As of Friday, May 1, there have been 6071 confirmed cases of COVID-19 in Malaysia, with 103 associated fatalities. Further international spread of the disease is to be expected in the coming days and weeks.
The first case of COVID-19 was reported on December 31 and the source of the outbreak has been linked to a wet market in Wuhan (Hubei province, China). Human-to-human and patient-to-medical staff transmission of the virus have been confirmed. Many of the associated fatalities have been due to pneumonia caused by the virus.
Cases of the virus have been confirmed in numerous countries and territories worldwide. Virus-screening and quarantining measures are being implemented at airports worldwide, as well as extensive travel restrictions. On March 11, the World Health Organization (WHO) declared the global outbreak a pandemic.

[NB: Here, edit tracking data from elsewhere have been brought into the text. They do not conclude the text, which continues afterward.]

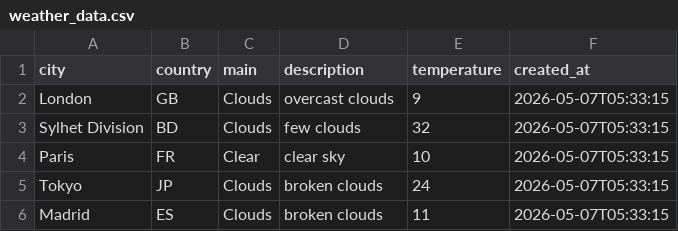
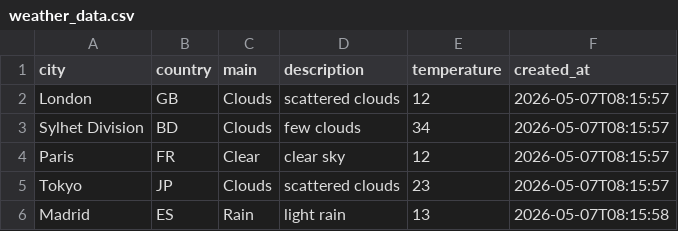
Before and after one commit to amzzz930/amin_repository, a CSV file: weather_data.csv, drawn as a sheet.

```diff
--- a/weather_data.csv
+++ b/weather_data.csv
@@ -1,6 +1,6 @@
 city,country,main,description,temperature,created_at
-London,GB,Clouds,overcast clouds,9,2026-05-07T05:33:15
-Sylhet Division,BD,Clouds,few clouds,32,2026-05-07T05:33:15
-Paris,FR,Clear,clear sky,10,2026-05-07T05:33:15
-Tokyo,JP,Clouds,broken clouds,24,2026-05-07T05:33:15
-Madrid,ES,Clouds,broken clouds,11,2026-05-07T05:33:15
+London,GB,Clouds,scattered clouds,12,2026-05-07T08:15:57
+Sylhet Division,BD,Clouds,few clouds,34,2026-05-07T08:15:57
+Paris,FR,Clear,clear sky,12,2026-05-07T08:15:57
+Tokyo,JP,Clouds,scattered clouds,23,2026-05-07T08:15:57
+Madrid,ES,Rain,light rain,13,2026-05-07T08:15:58
```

Pneumonia symptoms include dry cough, chest pain, fever, and trouble breathing. Pneumonia can be contagious and can be transmitted from human to human. The influenza virus, or the flu, is a common cause of viral pneumonia.
Measures adopted by local authorities evolve quickly and are usually effective immediately. Depending on the evolution of the outbreak in other countries, authorities are likely to modify, at very short notice, the list of countries whose travelers are subject to border control measures or entry restrictions upon their arrival to the territory in question. It is advised to postpone nonessential travel due to the risk that travelers may be refused entry or be subject to quarantine upon their arrival or during their stay.

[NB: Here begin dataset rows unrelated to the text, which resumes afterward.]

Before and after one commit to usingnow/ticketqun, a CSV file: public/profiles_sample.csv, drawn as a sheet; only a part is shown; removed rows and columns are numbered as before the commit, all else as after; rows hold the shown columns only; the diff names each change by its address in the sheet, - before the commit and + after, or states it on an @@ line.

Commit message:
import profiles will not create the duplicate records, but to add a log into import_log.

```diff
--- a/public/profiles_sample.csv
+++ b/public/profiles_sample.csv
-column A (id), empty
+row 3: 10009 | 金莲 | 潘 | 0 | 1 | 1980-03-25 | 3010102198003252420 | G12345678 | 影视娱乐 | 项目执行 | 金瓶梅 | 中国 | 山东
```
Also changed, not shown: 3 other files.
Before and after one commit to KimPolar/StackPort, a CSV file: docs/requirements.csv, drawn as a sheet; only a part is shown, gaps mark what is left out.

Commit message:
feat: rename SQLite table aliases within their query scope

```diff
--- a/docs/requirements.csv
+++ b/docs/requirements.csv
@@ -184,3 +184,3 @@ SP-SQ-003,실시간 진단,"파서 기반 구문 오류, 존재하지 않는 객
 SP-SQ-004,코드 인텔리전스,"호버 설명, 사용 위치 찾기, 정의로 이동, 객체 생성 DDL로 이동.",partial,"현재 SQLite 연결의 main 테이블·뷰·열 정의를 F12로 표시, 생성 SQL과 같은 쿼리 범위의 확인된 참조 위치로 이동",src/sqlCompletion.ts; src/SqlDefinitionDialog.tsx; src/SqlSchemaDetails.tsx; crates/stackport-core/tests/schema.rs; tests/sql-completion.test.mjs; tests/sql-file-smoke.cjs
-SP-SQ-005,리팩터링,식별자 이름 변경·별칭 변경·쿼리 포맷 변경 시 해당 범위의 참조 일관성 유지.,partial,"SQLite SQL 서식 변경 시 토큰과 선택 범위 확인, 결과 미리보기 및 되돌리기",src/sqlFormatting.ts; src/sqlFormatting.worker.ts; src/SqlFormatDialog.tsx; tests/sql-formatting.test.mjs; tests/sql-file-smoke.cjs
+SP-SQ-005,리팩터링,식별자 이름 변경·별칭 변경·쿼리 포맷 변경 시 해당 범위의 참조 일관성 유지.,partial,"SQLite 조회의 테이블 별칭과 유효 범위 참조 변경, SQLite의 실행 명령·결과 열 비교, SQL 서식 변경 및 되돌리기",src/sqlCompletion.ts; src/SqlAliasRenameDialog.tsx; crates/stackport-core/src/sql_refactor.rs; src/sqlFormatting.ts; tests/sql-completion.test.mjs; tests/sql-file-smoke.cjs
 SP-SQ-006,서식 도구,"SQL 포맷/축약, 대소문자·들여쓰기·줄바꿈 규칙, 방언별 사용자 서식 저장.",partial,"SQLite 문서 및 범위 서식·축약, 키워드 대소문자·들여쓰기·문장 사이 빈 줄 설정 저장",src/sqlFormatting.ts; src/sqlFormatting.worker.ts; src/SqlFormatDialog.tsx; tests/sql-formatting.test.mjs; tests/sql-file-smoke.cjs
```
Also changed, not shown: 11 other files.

To reduce the risk of COVID-19 transmission, travelers are advised to abide by the following measures:
- Frequently clean hands by applying an alcohol-based hand rub or washing with soap and water.

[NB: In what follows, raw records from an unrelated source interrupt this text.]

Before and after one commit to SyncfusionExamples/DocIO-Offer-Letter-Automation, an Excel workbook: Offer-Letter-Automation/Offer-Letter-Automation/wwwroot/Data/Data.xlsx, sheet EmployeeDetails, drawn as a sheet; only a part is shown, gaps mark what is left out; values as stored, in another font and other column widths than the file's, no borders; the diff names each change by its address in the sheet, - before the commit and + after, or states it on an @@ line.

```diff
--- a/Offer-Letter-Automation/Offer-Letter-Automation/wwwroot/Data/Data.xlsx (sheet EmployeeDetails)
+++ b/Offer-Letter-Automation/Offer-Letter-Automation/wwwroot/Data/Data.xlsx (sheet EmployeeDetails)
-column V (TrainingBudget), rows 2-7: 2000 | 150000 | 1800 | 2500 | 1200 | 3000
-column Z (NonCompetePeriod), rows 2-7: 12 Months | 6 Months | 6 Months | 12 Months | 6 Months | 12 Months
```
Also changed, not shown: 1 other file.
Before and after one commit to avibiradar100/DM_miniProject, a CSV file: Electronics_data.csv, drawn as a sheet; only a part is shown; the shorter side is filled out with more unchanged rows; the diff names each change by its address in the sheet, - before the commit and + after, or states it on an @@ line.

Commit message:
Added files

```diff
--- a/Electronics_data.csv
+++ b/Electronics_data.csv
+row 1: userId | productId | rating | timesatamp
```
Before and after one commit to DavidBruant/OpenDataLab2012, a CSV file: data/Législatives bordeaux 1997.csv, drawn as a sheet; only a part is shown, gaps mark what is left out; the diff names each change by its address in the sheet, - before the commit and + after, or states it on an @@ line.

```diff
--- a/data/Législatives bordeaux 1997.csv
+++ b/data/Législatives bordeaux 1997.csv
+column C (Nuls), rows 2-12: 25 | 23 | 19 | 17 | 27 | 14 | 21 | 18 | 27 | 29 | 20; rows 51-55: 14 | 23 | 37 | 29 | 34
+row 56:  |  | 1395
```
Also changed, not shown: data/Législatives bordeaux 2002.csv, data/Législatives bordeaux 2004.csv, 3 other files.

- When coughing and sneezing, cover mouth and nose with a flexed elbow or tissue; if used, throw the tissue away immediately and wash hands.
- If experiencing a fever, cough, difficulty breathing, or any other symptoms suggestive of respiratory illness, including pneumonia, call emergency services before going to the doctor or hospital to prevent the potential spread of the disease.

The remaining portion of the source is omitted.